I use the expand and collapse commands frequently, but as far as I can tell, there is no command for one operation in particular.
I find myself wanting to selectively expand specific binder nodes, generally to their full depth. An Expand Node command would be useful at those times, to avoid having to either expand All, or having to do it manually.
Collapsing isn’t as much an issue, since if the idea is to minimize visual clutter, it’s easy enough to manually close top levels – or to collapse all to a given level, and from there manually open the desired node. But that’s exactly where Expand Node would be nice to have on a shortcut.
I think Alt-Left and Right Arrow should do what you are asking for. They will collapse or extend the outline for the selected node.
I have Alt+Left and Right assigned to Editor Previous and Next. But when I restore the default settings, those do indeed do what I’m looking for.
But in the keyboard editor, with the Scrivener default still set, I’m unable to find where those are assigned – filtering for left and right brings up a handful of assignments each, filtering for collapse and expand bring of the All and Current Level variations, and filtering for node brings up nothing.
I’m pretty sure I know the answer to this but I’ll ask anyway: Is there some way I can access those commands for reassignment without them being available through the shortcut editor?
I believe those are just built-in shortcuts, like left and right arrow to expand or collapse one level, or using up and down arrow to select items.
It would be good (by which I mean, really good) if all command-shortcut combos, even the apparently “just built-in” ones, were available for reassignment by the user, with the original shortcut keys then available for assignment to other commands.
This might seem like a small matter: Instead of reassigning editor history back/forward to Alt+Left/Right, reassign them elsewhere. But that would leave me with two pairs of commands (node expand/collapse, history forward/back) under undesired shortcuts. And with enough of those, the question becomes, Why bother customizing at all?
FWIW, the reason I’ve assigned history forward/back to Alt+R/L is that in all the other programs I use regularly – including all the major browsers – Alt+R/L perform those most basic and frequently used nav commands. They also fall neatly under hand. For those reasons, and others, that assignment makes more intuitive and operational sense, to me, than does a multi-row stretch. (And will make even more sense once the editor history’s forward/back buttons have right-click dropdowns that reveal the queue, making them even more analogous to browser F/B nav, which IIRC, is on the to-do list for a future update.)
Admittedly, that kind of thinking can get fairly idiosyncratic, but that’s the nature of and reason for customization.

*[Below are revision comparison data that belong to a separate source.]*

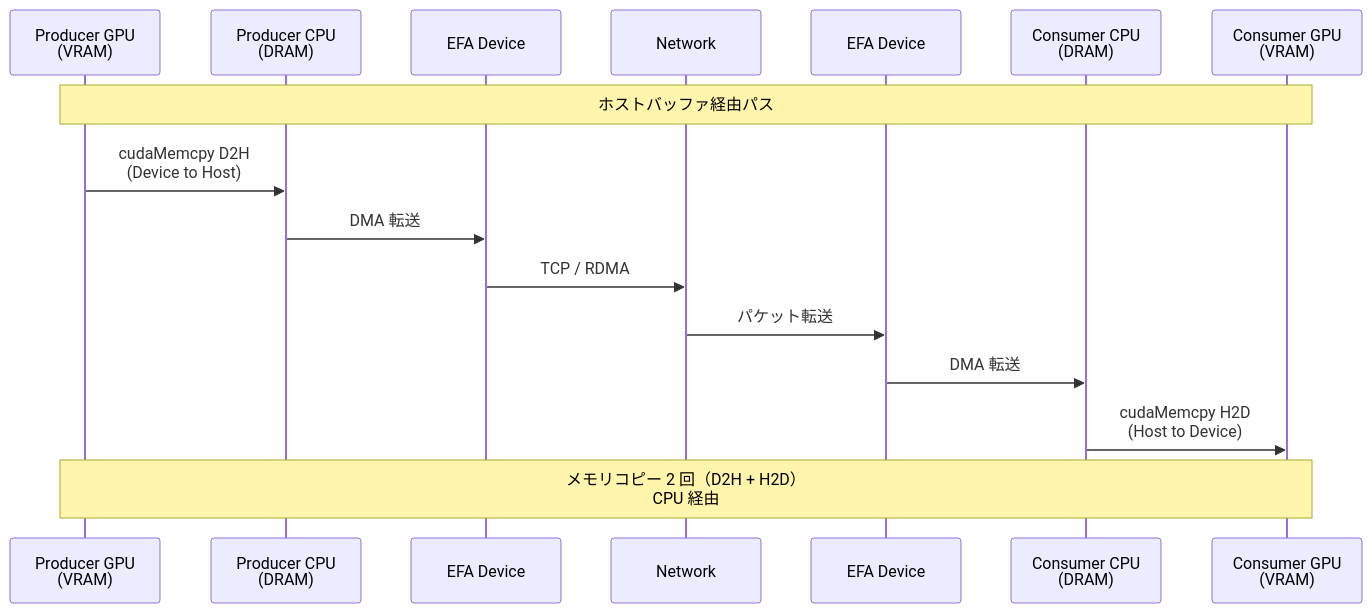
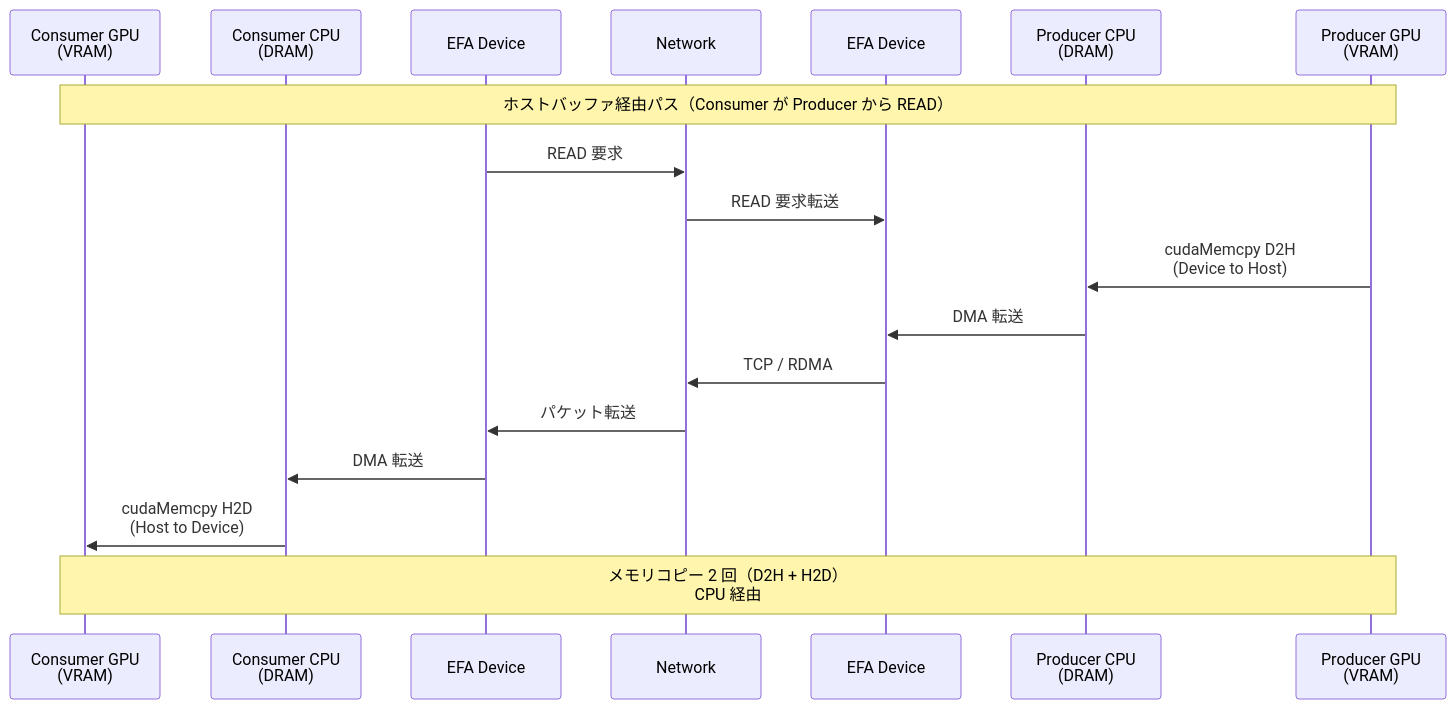
Before and after one commit to littlemex/zenn: the fourth of 14 diagrams in articles/3dd524130320d3.md, drawn with Mermaid. The commit also changed other lines of this file, not shown here.

````diff
--- a/articles/3dd524130320d3.md
+++ b/articles/3dd524130320d3.md
@@ -464,18 +136,20 @@
 ```mermaid
 sequenceDiagram
+    participant Consumer_GPU as Consumer GPU<br/>(VRAM)
+    participant Consumer_CPU as Consumer CPU<br/>(DRAM)
+    participant EFA_C as EFA Device
+    participant Network as Network
+    participant EFA_P as EFA Device
+    participant Producer_CPU as Producer CPU<br/>(DRAM)
     participant Producer_GPU as Producer GPU<br/>(VRAM)
-    participant Producer_CPU as Producer CPU<br/>(DRAM)
-    participant EFA_P as EFA Device
-    participant Network as Network
-    participant EFA_C as EFA Device
-    participant Consumer_CPU as Consumer CPU<br/>(DRAM)
-    participant Consumer_GPU as Consumer GPU<br/>(VRAM)
-    Note over Producer_GPU,Consumer_GPU: ホストバッファ経由パス
+    Note over Consumer_GPU,Producer_GPU: ホストバッファ経由パス（Consumer が Producer から READ）
+    EFA_C->>Network: READ 要求
+    Network->>EFA_P: READ 要求転送
     Producer_GPU->>Producer_CPU: cudaMemcpy D2H<br/>(Device to Host)
     Producer_CPU->>EFA_P: DMA 転送
     EFA_P->>Network: TCP / RDMA
     Network->>EFA_C: パケット転送
     EFA_C->>Consumer_CPU: DMA 転送
     Consumer_CPU->>Consumer_GPU: cudaMemcpy H2D<br/>(Host to Device)
-    Note over Producer_GPU,Consumer_GPU: メモリコピー 2 回（D2H + H2D）<br/>CPU 経由
+    Note over Consumer_GPU,Producer_GPU: メモリコピー 2 回（D2H + H2D）<br/>CPU 経由
 ```
````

Interesting, I see Alt-Left/Right does history navigation in browsers. I’ve never used that shortcut, always the Ctrl/Cmd-[/] pair since it can be done from the home row, or my favourite, simply z and x in Opera (before it died). It looks like, at least in Windows, Ctrl-[/] has fallen off the grid in recent times. It’s probably all Chrome’s fault, grumble. Given that all that, we should probably look into fixing this shortcut for collapse/expand node.
Well at any rate, we do want to add full menu support for keyboard customisation. The “built-ins” are tougher, as one can get a bit carried away with options there. Should for example things like navigation between words be customisable? With the argument you bring up, that absolutely and positively everything should be, yes, but it adds a whole lot of internal wiring to basic functions to do that, never mind UI considerations. As a vi veteran, I sure wouldn’t mind hjkl directional navigation over arrows, but I pretty much accept that no software lets me change basic arrow operations within it, much as I might hit the ‘j’ key five times in a row before realising nothing is happening.